THE shenanigans by the Environmental Agency when it digs its heels in is beyond belief, even to wasting over half a million pounds of public money to uphold its misguided decisions.
Back in 2009 two local builders, the Earl brothers in Bradford on Avon after many years investigating, managed to locate the owners of North Mill on the Avon at Avoncliff, writes Tom Oliva.
Derelict over 35 years
This is a picturesque hamlet well known to Kennet & Avon Canal boaters a couple of miles west of the town, and they arranged to purchase the property which had been derelict for over 35 years and was in a dangerous tumbledown state.

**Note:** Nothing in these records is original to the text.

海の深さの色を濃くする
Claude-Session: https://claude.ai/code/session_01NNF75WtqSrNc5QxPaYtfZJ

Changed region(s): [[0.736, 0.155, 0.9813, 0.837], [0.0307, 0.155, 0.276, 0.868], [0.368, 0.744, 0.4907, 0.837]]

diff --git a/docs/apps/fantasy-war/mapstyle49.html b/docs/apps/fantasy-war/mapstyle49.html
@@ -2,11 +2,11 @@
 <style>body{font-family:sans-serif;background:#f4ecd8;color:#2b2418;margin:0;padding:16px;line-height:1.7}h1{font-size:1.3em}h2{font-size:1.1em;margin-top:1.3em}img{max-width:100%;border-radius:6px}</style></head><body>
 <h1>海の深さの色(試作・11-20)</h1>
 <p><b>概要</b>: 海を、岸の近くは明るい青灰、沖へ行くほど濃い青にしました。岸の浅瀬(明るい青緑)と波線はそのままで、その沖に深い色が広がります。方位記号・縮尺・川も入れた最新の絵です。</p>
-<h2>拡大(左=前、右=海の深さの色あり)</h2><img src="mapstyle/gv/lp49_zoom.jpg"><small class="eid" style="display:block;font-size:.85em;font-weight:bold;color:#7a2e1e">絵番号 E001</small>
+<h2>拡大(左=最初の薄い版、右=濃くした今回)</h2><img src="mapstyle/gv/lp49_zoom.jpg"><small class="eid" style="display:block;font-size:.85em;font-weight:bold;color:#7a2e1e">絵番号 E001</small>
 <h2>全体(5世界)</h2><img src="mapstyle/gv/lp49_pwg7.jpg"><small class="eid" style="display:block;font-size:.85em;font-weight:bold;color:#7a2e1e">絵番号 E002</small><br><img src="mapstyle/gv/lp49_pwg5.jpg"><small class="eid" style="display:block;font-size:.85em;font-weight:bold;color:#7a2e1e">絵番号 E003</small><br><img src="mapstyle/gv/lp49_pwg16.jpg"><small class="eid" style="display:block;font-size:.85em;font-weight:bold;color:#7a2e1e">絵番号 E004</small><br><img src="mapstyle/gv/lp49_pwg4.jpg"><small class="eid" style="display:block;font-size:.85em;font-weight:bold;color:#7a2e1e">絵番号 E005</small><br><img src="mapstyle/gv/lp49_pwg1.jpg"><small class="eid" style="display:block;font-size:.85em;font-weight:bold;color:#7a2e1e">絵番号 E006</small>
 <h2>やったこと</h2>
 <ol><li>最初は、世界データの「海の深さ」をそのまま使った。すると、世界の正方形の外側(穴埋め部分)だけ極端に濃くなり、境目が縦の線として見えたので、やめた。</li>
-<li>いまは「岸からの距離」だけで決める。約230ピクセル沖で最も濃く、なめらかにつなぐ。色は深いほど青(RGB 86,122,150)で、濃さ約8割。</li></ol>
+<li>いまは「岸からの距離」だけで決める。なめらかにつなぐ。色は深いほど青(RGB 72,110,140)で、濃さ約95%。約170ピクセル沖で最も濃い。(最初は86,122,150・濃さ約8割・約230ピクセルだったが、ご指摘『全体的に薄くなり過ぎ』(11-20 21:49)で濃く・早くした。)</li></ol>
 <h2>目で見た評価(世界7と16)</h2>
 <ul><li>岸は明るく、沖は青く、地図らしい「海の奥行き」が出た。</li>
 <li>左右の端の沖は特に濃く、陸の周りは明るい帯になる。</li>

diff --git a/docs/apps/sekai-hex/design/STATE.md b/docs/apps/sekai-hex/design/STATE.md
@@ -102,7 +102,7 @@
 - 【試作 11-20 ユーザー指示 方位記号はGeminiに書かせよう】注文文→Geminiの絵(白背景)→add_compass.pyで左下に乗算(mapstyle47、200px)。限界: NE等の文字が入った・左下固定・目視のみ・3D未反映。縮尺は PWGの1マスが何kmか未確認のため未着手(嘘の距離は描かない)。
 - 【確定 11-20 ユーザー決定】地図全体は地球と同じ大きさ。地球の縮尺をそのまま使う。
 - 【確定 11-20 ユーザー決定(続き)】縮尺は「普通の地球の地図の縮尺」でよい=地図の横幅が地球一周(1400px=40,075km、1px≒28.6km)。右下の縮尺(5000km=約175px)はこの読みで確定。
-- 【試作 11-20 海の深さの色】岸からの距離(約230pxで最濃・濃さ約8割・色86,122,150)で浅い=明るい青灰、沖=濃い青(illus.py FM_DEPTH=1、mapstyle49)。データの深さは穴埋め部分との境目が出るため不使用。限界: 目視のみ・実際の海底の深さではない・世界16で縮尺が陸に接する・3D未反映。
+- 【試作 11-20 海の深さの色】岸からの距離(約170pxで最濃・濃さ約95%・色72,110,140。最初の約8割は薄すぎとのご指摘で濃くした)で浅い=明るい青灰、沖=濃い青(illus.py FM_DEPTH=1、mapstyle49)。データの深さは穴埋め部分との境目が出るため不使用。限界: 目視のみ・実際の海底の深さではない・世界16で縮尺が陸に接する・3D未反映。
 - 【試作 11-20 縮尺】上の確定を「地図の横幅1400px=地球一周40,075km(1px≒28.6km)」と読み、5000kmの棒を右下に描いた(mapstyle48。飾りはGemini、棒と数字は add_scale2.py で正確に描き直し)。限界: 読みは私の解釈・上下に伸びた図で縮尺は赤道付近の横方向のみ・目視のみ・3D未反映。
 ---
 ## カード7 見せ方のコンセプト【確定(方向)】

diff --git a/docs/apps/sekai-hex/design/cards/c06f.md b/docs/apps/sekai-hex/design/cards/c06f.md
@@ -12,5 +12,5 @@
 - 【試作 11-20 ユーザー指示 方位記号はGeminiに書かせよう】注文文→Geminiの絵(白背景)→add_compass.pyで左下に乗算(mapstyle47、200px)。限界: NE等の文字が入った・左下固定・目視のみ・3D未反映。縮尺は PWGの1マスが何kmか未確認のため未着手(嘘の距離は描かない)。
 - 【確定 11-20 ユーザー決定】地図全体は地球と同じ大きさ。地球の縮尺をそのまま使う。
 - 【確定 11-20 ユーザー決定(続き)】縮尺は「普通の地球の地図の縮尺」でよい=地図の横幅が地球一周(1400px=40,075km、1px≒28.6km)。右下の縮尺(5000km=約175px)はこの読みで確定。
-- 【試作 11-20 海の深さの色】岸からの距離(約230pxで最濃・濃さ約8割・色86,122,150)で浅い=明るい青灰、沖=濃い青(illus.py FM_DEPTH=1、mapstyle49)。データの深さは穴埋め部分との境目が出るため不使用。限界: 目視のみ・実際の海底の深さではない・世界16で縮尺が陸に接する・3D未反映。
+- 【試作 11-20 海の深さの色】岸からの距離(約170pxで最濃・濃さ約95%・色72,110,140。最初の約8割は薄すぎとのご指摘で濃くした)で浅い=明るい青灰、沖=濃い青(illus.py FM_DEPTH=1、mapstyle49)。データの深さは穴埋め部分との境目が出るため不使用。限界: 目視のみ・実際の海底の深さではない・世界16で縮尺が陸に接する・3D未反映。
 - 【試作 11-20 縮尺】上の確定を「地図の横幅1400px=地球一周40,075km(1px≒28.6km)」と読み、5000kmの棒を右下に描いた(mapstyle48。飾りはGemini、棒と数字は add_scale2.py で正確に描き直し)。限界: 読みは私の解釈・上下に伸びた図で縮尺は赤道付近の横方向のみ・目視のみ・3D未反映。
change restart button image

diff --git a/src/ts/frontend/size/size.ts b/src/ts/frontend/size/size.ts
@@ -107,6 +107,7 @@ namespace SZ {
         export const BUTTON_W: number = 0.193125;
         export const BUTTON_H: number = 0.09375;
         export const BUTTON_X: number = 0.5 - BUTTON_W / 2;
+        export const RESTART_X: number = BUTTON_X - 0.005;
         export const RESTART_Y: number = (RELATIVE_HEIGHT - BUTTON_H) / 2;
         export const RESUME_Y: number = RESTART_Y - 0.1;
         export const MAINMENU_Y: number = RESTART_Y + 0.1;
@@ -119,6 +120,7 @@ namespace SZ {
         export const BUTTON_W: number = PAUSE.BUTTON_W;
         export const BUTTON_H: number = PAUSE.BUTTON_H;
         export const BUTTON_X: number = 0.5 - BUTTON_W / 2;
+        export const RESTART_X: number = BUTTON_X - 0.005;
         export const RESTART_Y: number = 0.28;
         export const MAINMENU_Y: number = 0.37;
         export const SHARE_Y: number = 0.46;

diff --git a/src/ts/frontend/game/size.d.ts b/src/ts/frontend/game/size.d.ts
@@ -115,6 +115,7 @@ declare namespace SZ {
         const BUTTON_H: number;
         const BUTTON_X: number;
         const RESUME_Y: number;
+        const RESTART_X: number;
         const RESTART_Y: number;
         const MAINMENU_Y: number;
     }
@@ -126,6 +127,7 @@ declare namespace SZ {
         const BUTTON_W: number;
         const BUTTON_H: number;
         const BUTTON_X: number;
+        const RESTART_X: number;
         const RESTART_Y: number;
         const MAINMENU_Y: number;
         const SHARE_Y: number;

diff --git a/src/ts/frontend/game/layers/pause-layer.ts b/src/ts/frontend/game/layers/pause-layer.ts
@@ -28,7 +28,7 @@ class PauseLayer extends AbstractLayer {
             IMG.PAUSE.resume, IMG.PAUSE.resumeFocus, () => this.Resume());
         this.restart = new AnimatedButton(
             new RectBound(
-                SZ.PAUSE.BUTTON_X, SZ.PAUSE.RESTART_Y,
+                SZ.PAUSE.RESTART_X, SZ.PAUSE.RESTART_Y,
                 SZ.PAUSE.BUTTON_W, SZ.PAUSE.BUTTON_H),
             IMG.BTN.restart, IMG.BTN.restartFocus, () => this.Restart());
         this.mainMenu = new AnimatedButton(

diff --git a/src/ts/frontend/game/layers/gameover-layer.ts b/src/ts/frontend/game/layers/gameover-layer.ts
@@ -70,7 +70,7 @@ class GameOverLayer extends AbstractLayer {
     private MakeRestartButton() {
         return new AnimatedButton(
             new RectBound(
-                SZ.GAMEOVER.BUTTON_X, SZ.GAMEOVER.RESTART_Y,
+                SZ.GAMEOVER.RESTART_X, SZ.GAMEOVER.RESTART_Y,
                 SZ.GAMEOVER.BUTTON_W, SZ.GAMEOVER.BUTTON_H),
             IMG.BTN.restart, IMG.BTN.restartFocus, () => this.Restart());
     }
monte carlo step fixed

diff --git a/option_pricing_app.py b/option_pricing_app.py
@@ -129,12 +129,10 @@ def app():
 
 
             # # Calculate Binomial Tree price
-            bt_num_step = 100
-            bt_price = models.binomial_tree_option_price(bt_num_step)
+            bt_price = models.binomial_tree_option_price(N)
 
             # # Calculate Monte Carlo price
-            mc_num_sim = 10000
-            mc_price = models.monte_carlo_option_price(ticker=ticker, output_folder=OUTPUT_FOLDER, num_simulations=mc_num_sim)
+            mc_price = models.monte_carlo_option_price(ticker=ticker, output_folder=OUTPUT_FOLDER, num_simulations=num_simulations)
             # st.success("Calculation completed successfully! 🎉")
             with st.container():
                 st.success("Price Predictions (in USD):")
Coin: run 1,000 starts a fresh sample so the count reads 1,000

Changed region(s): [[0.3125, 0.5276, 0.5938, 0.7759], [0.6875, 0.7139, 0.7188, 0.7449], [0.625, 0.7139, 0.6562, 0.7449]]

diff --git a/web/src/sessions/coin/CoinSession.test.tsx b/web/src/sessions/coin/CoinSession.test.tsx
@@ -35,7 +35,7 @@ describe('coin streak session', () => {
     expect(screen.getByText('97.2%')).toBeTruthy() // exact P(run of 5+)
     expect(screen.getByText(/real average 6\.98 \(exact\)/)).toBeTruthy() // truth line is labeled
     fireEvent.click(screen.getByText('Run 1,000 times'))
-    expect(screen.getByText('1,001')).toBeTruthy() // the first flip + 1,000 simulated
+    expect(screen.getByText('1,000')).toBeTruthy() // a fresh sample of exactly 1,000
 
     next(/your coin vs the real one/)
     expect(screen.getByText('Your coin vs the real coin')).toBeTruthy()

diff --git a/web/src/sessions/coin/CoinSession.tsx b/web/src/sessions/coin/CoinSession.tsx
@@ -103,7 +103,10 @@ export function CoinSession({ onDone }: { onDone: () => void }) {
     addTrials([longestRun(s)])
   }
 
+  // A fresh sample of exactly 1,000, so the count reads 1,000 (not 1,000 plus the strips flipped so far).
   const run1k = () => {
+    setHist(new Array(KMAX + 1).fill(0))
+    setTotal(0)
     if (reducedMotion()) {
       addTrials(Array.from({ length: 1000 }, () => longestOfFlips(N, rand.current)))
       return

An entirely obvious feature of any restoration project was the refurbishment of the property's capacity to generate power (Green subsidy was welcome but not a show-stopper) so the Earls engaged a reputable hydro project consultancy to manage the process and they applied for the required water abstraction and impoundments licences from the Environment Agency on behalf of the Earls in September 2009.
At this point, the Earls view of the Environment Agency was that it was a trustworthy and technically authoritative public body discharging their statutory duty to process permit applications according to their documented statutory obligations—a fee of £150 was paid, all the required documents were submitted and advertising required was placed in local newspapers. So far so good—the Environment Agency now had 120 days in which to evaluate the application and issue a determination.
It should be noted here that as an integral and documented part of the licence process that all water passing over the Avoncliff Weir was now legally embargoed and no other application for that water was legally viable until the original North Mill application was determined under statutory obligation by the Environment Agency—be that a yes or a no.
Another application was indeed made, almost three months after North Mill's application and accepted by the Environment Agency—from the owner of a mill building on the opposite bank—Weaver's Mill.
The Earls were advised in February 2010 that they were issued a draft licence for the amount of water they'd requested and that this was a formality prior to the issuance of the actual licence.
What happened next eroded the Earl's original faith in the Environment Agency's integrity out of existence.
The Environment Agency stopped communicating with North Mill—any requests for information or updates were brushed aside, and the Environment Agency requested an extension to the statutory time window, which the Earls (naively in hindsight) agreed to, still clinging to their belief that the Environment Agency were a trustworthy government department.
The subsequent non-appearance of the licence coupled to the Environment Agency's unwillingness to communicate anything, prompted the Earls to ask their local MP to inquire about the matter. The way he was treated by the Environment Agency prompted him to ask questions from the floor of The House of Commons.
The morning of the day after the question, a senior manager at the Environment Agency telephoned the Earls and warned 'if you involve an MP in this we'll make sure you go to the end of the queue'—charming.
The agreed time extensions to the North Mill application expired, and not being in receipt of a yes or a no on the licence the Earls lodged an appeal to The Planning Inspectorate for non-determination—which legally freezes the entire process (well, it's supposed to....) and the decision goes to H.M. Planning Inspectorate.
Undaunted and determined, the Environment Agency then arbitrarily awarded a licence to Weaver's Mill (that had applied months after North Mill's application) and then said they were refusing a licence to North Mill because there 'wasn't any water available', neither of which they were legally mandated to do in any way, shape or form.
The Earls then applied for Judicial Review (a process with about a 5% success rate on past applications) and took the Environment Agency to the High Court—where the Environment Agency lost, their barristers admitted illegal actions and the Environment Agency were subjected to full legal costs and conditions were imposed on them regarding any further allocation of water resources at the Avoncliff.
It is of note that the Environment Agency successfully withheld pivotal information under Freedom of Information for over 18 months which would have made the Judicial Review even more of a disaster for them than it already was—and were criticized in uncompromising terms in an investigation by The Information Commissioner's Office.
It turned out that the North Mill application had indeed been properly and successfully determined by Environment Agency officials in the Earl's favour and that those documents relating to this fact had been hidden by certain other Environment Agency officials.
There is a recurring theme in all this—in that it would appear that the Environment Agency believe that rules are for other people and that the law doesn't apply to them.
More public money
Needless to say things have not changed (as of July 2012) and it certainly seems very likely that the Environment Agency will be spending much more public money employing barristers and using their well provisioned PR department to defend the extraordinarily arbitrary, wilful and destructive activities of their officials.
To date it has been independently estimated that The Environment Agency have spent well in excess of £500,000 of public money on this mess, and they are set to add considerably to that figure.
This isn't over yet
We welcome any information about other water power schemes involving the Environment Agency which have gone badly wrong—we already know of two more that bear striking similarities to this case.